Andrea Hopkins, opinion editor of the Bristol Herald-Courier, unraveled the mystery when a nearly identical commentary was sent to her by Sen. Phillip Puckett, D-Russell County, after Wagner's piece was in The Roanoke Times. She found the same commentary, supposedly written by Del. Steve Landes, R-Augusta County, in yet another newspaper.
As Hopkins wrote in a Feb. 3 column discussing the incident, it's easy to understand why an industry lobbyist would want someone else's byline on his work: "An op/ed by a paid mouthpiece of the power industry will be read with a more critical eye than one written by a supposed public servant."
It's not so easy to understand why elected officials would sign their names to something written by a lobbyist. Perhaps the practice of lobbyists writing actual legislation has become so widespread that this seems like an innocent outgrowth.
If I had my druthers, I'd rather see lobbyists ghostwrite commentary than legislation. But neither should be acceptable to the citizens of Virginia. We pay our representatives for original work, not to parrot special interests.
I called Sen. Wagner to find out how someone else's commentary ended up in our newspaper under his name.
He was absolutely unapologetic. Wagner said he didn't have time to write the piece so he asked the lobbyist to write it for him. He outlined exactly what he wanted to say, then had an aide edit the piece when it came back.
Asked why he used a lobbyist instead of an aide, Wagner said, "The lobbyist was familiar with the issue. He knew exactly how I felt about it."
According to the Bristol Herald-Courier, though, Puckett said he had asked for the piece to be put together, and he did not authorize Wagner to sign onto it.
When I asked Wagner how nearly identical pieces ended up published under the names of two other legislators, he said I should check the dates when the pieces were sent out. A conversation with Hopkins confirmed that she received Wagner's piece before Puckett's.
Hopkins said she noted striking similarities between the two pieces, and after a Google search turned up the other commentaries, she turned it over to her paper's news department for a follow-up. A reporter discovered that the attached file listed August Wallmeyer, a lobbyist, as the originator.

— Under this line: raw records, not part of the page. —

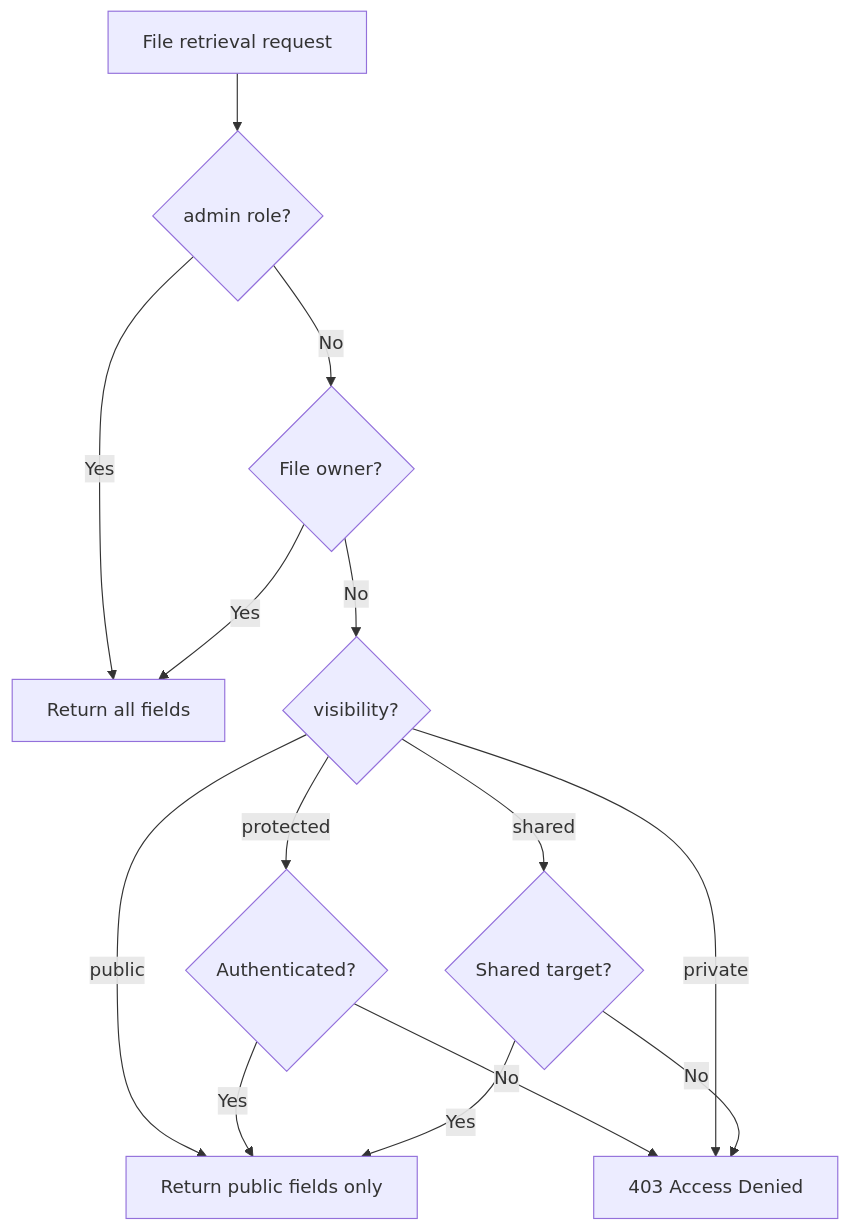
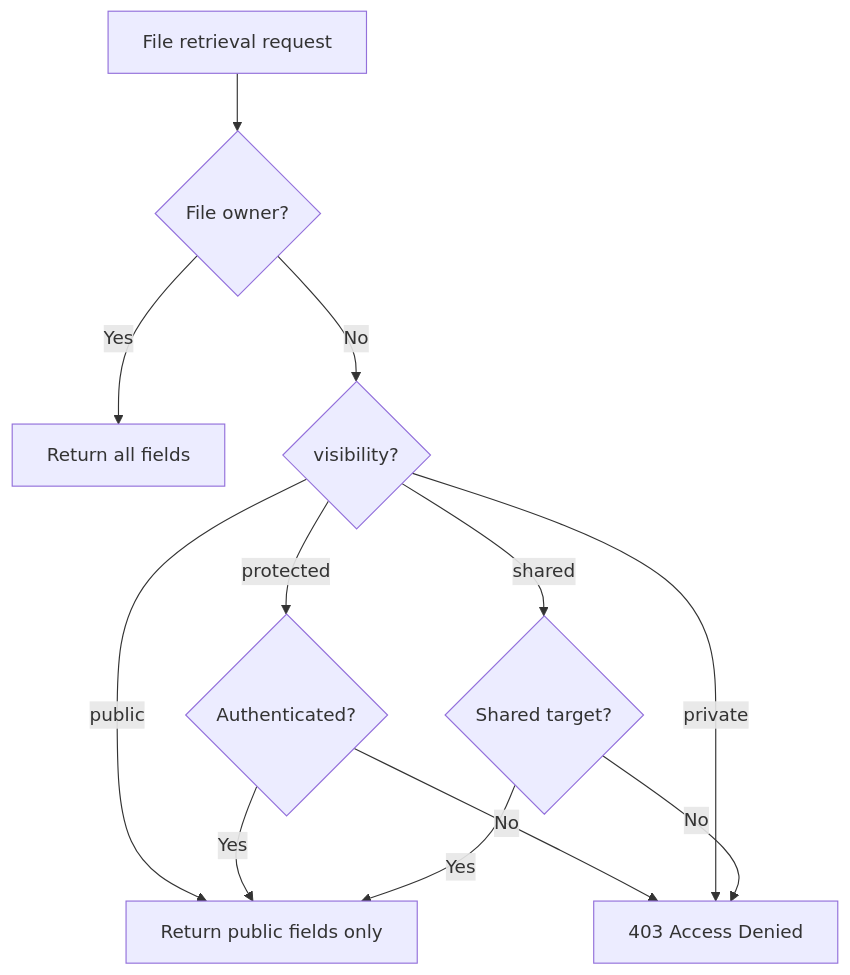
The diagram in en/storage/08-permissions.md (popup-studio-ai/bkend-docs), drawn with Mermaid before and after one commit. The commit also changed other lines of this file and 424 other files, not shown here.

````diff
--- a/en/storage/08-permissions.md
+++ b/en/storage/08-permissions.md
@@ -78,16 +78,14 @@
 ```mermaid
 flowchart TD
-    A[File retrieval request] --> B{admin role?}
-    B -->|Yes| C[Return all fields]
-    B -->|No| D{File owner?}
-    D -->|Yes| C
+    A[File retrieval request] --> D{File owner?}
+    D -->|Yes| C[Return all fields]
     D -->|No| E{visibility?}
     E -->|public| F[Return public fields only]
     E -->|protected| G{Authenticated?}
     G -->|Yes| F
     G -->|No| H[403 Access Denied]
     E -->|private| H
     E -->|shared| I{Shared target?}
     I -->|Yes| F
     I -->|No| H
 ```
````
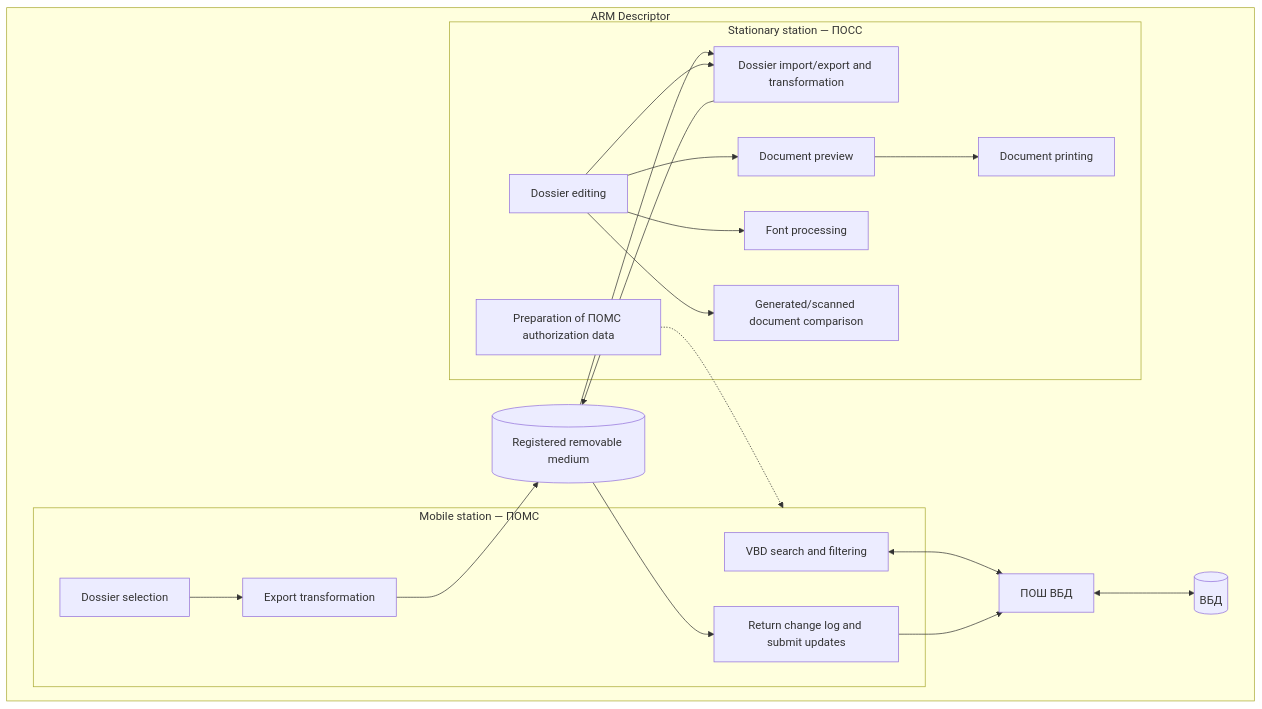
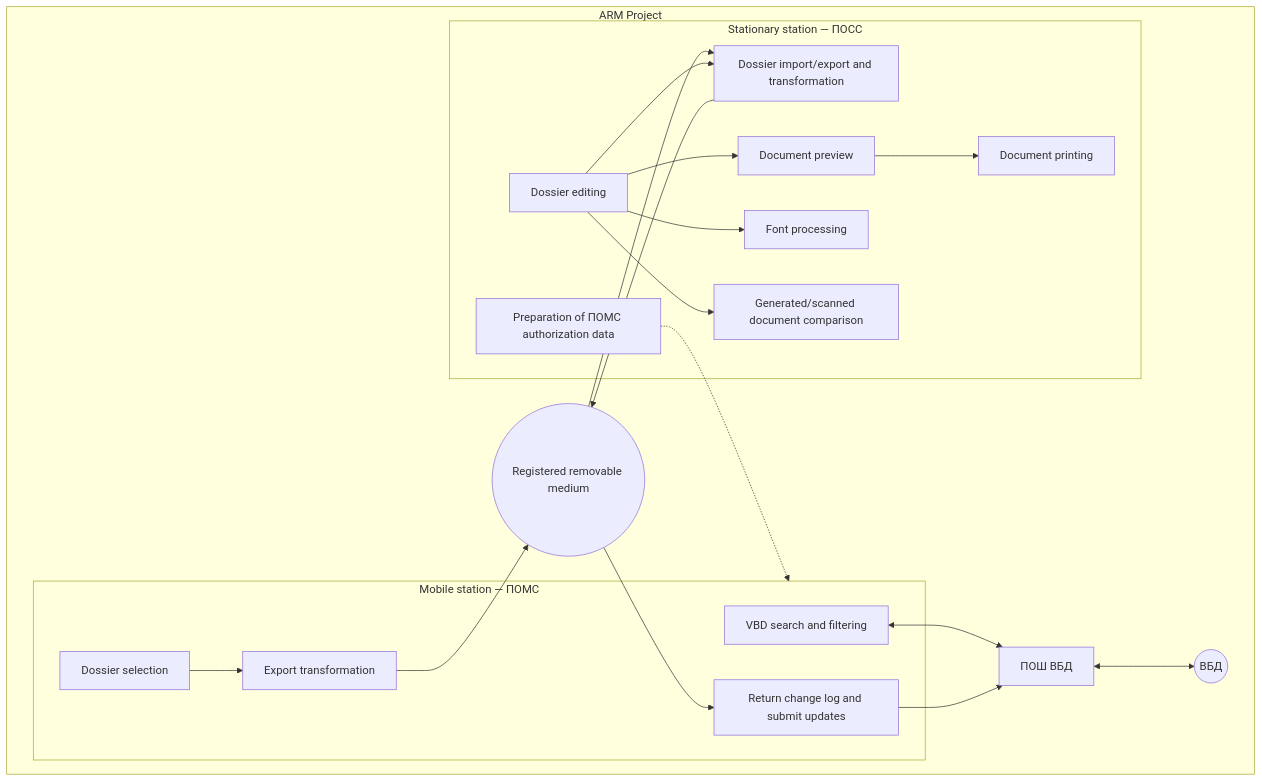
One commit to ekatmoz88-alt/territory-descriptor-unified changed the diagram in specs/docs/09-components-and-workstation-equipment.md. Above: the diagram before and after it, drawn with Mermaid. The commit also changed other lines of this file, not shown here.

````diff
--- a/specs/docs/09-components-and-workstation-equipment.md
+++ b/specs/docs/09-components-and-workstation-equipment.md
@@ -71,32 +74,32 @@
 ```mermaid
 flowchart TB
-  subgraph COMPLEX["ARM Descriptor"]
+  subgraph COMPLEX["ARM Project"]
     subgraph ST["Stationary station — ПОСС"]
       EDIT["Dossier editing"]
       PREVIEW["Document preview"]
       PRINT["Document printing"]
       FONT["Font processing"]
       COMPARE["Generated/scanned document comparison"]
       EXCHANGE["Dossier import/export and transformation"]
       AUTH["Preparation of ПОМС authorization data"]
     end
     subgraph MOB["Mobile station — ПОМС"]
       SEARCH["VBD search and filtering"]
       SELECT["Dossier selection"]
       TRANSFORM["Export transformation"]
       SUBMIT["Return change log and submit updates"]
     end
     GW["ПОШ ВБД"]
-    VBD[("ВБД")]
-    MEDIA[("Registered removable medium")]
+    VBD(("ВБД"))
+    MEDIA(("Registered removable medium"))
     SEARCH <--> GW <--> VBD
     SELECT --> TRANSFORM --> MEDIA
     MEDIA --> EXCHANGE
     EDIT --> PREVIEW --> PRINT
     EDIT --> FONT
     EDIT --> COMPARE
     EDIT --> EXCHANGE
     EXCHANGE --> MEDIA --> SUBMIT --> GW
     AUTH -.-> MOB
   end
 ```
````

When confronted with that, Puckett admitted he'd had "help" with the piece.
"Augie is one of the people who helped write that," Puckett told the paper. "We didn't sit down in a room and write this. Augie is the one who brought it to me. I OK'd it. I take full responsibility for it."
So there's a little bit of a mystery about how this piece originated. Wagner said it was his idea. Puckett said it was his. Wallmeyer admits it came from his computer, but told the Herald-Courier he was little more than a typist.
So maybe Wallmeyer wrote the piece, and pitched it a little too freely. Or maybe he wrote it at Wagner's behest, then decided to recycle it when Puckett asked for something on the same topic. Who knows?
What I know is that several legislators took credit for something they didn't write. Out here in the real world, we call that plagiarism.
Apparently, in Richmond, it's business as usual.
I asked Wagner if he found it as acceptable for lobbyists to write legislation as he did commentaries.
"That's pretty much the norm around here," he said.
The norm needs changing. We'll do our part here. You won't have to wonder who ghostwrote the next commentary you see by Wagner on our pages. His submissions are no longer welcome.
Radmacher is the editorial page editor of The Roanoke Times.